═════ INPUT FOR THIS TASK
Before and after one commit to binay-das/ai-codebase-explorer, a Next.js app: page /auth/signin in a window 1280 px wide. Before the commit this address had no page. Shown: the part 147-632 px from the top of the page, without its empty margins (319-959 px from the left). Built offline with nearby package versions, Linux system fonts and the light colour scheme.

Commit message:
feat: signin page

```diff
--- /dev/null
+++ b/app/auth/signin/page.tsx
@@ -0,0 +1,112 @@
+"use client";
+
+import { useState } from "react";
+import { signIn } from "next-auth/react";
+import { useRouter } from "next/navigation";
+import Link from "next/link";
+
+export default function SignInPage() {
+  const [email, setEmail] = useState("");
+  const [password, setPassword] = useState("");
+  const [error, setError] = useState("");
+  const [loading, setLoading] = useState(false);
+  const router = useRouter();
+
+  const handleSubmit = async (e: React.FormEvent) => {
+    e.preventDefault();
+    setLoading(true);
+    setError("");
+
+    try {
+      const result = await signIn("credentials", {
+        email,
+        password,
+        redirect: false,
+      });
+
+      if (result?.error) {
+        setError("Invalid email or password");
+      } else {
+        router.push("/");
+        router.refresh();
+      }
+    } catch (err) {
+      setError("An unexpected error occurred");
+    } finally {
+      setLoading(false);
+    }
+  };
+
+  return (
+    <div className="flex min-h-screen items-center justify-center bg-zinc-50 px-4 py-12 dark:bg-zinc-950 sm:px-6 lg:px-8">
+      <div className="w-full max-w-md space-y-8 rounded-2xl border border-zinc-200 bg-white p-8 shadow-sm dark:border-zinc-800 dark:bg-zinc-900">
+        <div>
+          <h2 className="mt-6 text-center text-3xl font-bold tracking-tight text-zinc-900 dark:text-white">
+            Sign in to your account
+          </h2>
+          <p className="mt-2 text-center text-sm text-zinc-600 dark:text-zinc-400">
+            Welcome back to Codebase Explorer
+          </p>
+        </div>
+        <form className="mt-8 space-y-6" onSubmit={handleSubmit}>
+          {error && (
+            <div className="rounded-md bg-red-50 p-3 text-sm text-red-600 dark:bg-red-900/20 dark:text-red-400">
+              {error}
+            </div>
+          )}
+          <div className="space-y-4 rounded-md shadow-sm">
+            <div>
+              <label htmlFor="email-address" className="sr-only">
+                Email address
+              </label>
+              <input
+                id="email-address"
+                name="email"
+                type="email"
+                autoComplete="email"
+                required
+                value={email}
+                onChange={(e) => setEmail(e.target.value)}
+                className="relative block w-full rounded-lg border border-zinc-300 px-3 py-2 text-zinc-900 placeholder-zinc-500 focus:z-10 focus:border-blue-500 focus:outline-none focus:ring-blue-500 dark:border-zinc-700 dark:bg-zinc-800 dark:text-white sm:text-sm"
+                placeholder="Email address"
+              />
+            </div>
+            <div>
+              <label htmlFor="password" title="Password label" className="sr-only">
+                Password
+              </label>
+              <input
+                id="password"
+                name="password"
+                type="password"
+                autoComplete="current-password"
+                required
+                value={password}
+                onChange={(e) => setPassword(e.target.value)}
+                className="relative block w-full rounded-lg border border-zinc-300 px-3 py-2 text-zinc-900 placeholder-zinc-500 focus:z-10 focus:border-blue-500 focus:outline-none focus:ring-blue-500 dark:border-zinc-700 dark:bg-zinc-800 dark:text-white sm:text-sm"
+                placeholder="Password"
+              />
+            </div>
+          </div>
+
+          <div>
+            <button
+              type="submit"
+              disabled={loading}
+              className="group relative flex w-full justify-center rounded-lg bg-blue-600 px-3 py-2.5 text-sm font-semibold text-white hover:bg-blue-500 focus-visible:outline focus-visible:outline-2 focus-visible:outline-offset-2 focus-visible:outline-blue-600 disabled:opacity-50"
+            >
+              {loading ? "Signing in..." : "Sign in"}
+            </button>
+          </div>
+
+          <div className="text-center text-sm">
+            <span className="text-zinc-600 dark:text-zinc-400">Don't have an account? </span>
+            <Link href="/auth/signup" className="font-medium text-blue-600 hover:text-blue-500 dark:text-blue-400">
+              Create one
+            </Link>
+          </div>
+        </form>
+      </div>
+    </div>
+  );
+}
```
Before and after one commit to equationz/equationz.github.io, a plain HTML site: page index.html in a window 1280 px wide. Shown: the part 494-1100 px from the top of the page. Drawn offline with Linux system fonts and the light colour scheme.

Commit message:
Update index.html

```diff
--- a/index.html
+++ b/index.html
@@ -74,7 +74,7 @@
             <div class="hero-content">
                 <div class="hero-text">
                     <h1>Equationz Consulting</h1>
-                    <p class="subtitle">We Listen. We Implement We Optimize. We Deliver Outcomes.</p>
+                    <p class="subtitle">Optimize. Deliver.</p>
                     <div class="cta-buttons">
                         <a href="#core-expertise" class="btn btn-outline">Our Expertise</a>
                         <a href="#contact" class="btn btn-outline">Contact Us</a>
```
══════════
### WHAT TO PRODUCE
Would you reproduce the entire listing, keeping every line as it is?

### RESULT OF THIS TASK
Before and after one commit to binay-das/ai-codebase-explorer, a Next.js app: page /auth/signin in a window 1280 px wide. Before the commit this address had no page. Shown: the part 147-632 px from the top of the page, without its empty margins (319-959 px from the left). Built offline with nearby package versions, Linux system fonts and the light colour scheme.

Commit message:
feat: signin page

```diff
--- /dev/null
+++ b/app/auth/signin/page.tsx
@@ -0,0 +1,112 @@
+"use client";
+
+import { useState } from "react";
+import { signIn } from "next-auth/react";
+import { useRouter } from "next/navigation";
+import Link from "next/link";
+
+export default function SignInPage() {
+  const [email, setEmail] = useState("");
+  const [password, setPassword] = useState("");
+  const [error, setError] = useState("");
+  const [loading, setLoading] = useState(false);
+  const router = useRouter();
+
+  const handleSubmit = async (e: React.FormEvent) => {
+    e.preventDefault();
+    setLoading(true);
+    setError("");
+
+    try {
+      const result = await signIn("credentials", {
+        email,
+        password,
+        redirect: false,
+      });
+
+      if (result?.error) {
+        setError("Invalid email or password");
+      } else {
+        router.push("/");
+        router.refresh();
+      }
+    } catch (err) {
+      setError("An unexpected error occurred");
+    } finally {
+      setLoading(false);
+    }
+  };
+
+  return (
+    <div className="flex min-h-screen items-center justify-center bg-zinc-50 px-4 py-12 dark:bg-zinc-950 sm:px-6 lg:px-8">
+      <div className="w-full max-w-md space-y-8 rounded-2xl border border-zinc-200 bg-white p-8 shadow-sm dark:border-zinc-800 dark:bg-zinc-900">
+        <div>
+          <h2 className="mt-6 text-center text-3xl font-bold tracking-tight text-zinc-900 dark:text-white">
+            Sign in to your account
+          </h2>
+          <p className="mt-2 text-center text-sm text-zinc-600 dark:text-zinc-400">
+            Welcome back to Codebase Explorer
+          </p>
+        </div>
+        <form className="mt-8 space-y-6" onSubmit={handleSubmit}>
+          {error && (
+            <div className="rounded-md bg-red-50 p-3 text-sm text-red-600 dark:bg-red-900/20 dark:text-red-400">
+              {error}
+            </div>
+          )}
+          <div className="space-y-4 rounded-md shadow-sm">
+            <div>
+              <label htmlFor="email-address" className="sr-only">
+                Email address
+              </label>
+              <input
+                id="email-address"
+                name="email"
+                type="email"
+                autoComplete="email"
+                required
+                value={email}
+                onChange={(e) => setEmail(e.target.value)}
+                className="relative block w-full rounded-lg border border-zinc-300 px-3 py-2 text-zinc-900 placeholder-zinc-500 focus:z-10 focus:border-blue-500 focus:outline-none focus:ring-blue-500 dark:border-zinc-700 dark:bg-zinc-800 dark:text-white sm:text-sm"
+                placeholder="Email address"
+              />
+            </div>
+            <div>
+              <label htmlFor="password" title="Password label" className="sr-only">
+                Password
+              </label>
+              <input
+                id="password"
+                name="password"
+                type="password"
+                autoComplete="current-password"
+                required
+                value={password}
+                onChange={(e) => setPassword(e.target.value)}
+                className="relative block w-full rounded-lg border border-zinc-300 px-3 py-2 text-zinc-900 placeholder-zinc-500 focus:z-10 focus:border-blue-500 focus:outline-none focus:ring-blue-500 dark:border-zinc-700 dark:bg-zinc-800 dark:text-white sm:text-sm"
+                placeholder="Password"
+              />
+            </div>
+          </div>
+
+          <div>
+            <button
+              type="submit"
+              disabled={loading}
+              className="group relative flex w-full justify-center rounded-lg bg-blue-600 px-3 py-2.5 text-sm font-semibold text-white hover:bg-blue-500 focus-visible:outline focus-visible:outline-2 focus-visible:outline-offset-2 focus-visible:outline-blue-600 disabled:opacity-50"
+            >
+              {loading ? "Signing in..." : "Sign in"}
+            </button>
+          </div>
+
+          <div className="text-center text-sm">
+            <span className="text-zinc-600 dark:text-zinc-400">Don't have an account? </span>
+            <Link href="/auth/signup" className="font-medium text-blue-600 hover:text-blue-500 dark:text-blue-400">
+              Create one
+            </Link>
+          </div>
+        </form>
+      </div>
+    </div>
+  );
+}
```
Before and after one commit to equationz/equationz.github.io, a plain HTML site: page index.html in a window 1280 px wide. Shown: the part 494-1100 px from the top of the page. Drawn offline with Linux system fonts and the light colour scheme.

Commit message:
Update index.html

```diff
--- a/index.html
+++ b/index.html
@@ -74,7 +74,7 @@
             <div class="hero-content">
                 <div class="hero-text">
                     <h1>Equationz Consulting</h1>
-                    <p class="subtitle">We Listen. We Implement We Optimize. We Deliver Outcomes.</p>
+                    <p class="subtitle">Optimize. Deliver.</p>
                     <div class="cta-buttons">
                         <a href="#core-expertise" class="btn btn-outline">Our Expertise</a>
                         <a href="#contact" class="btn btn-outline">Contact Us</a>
```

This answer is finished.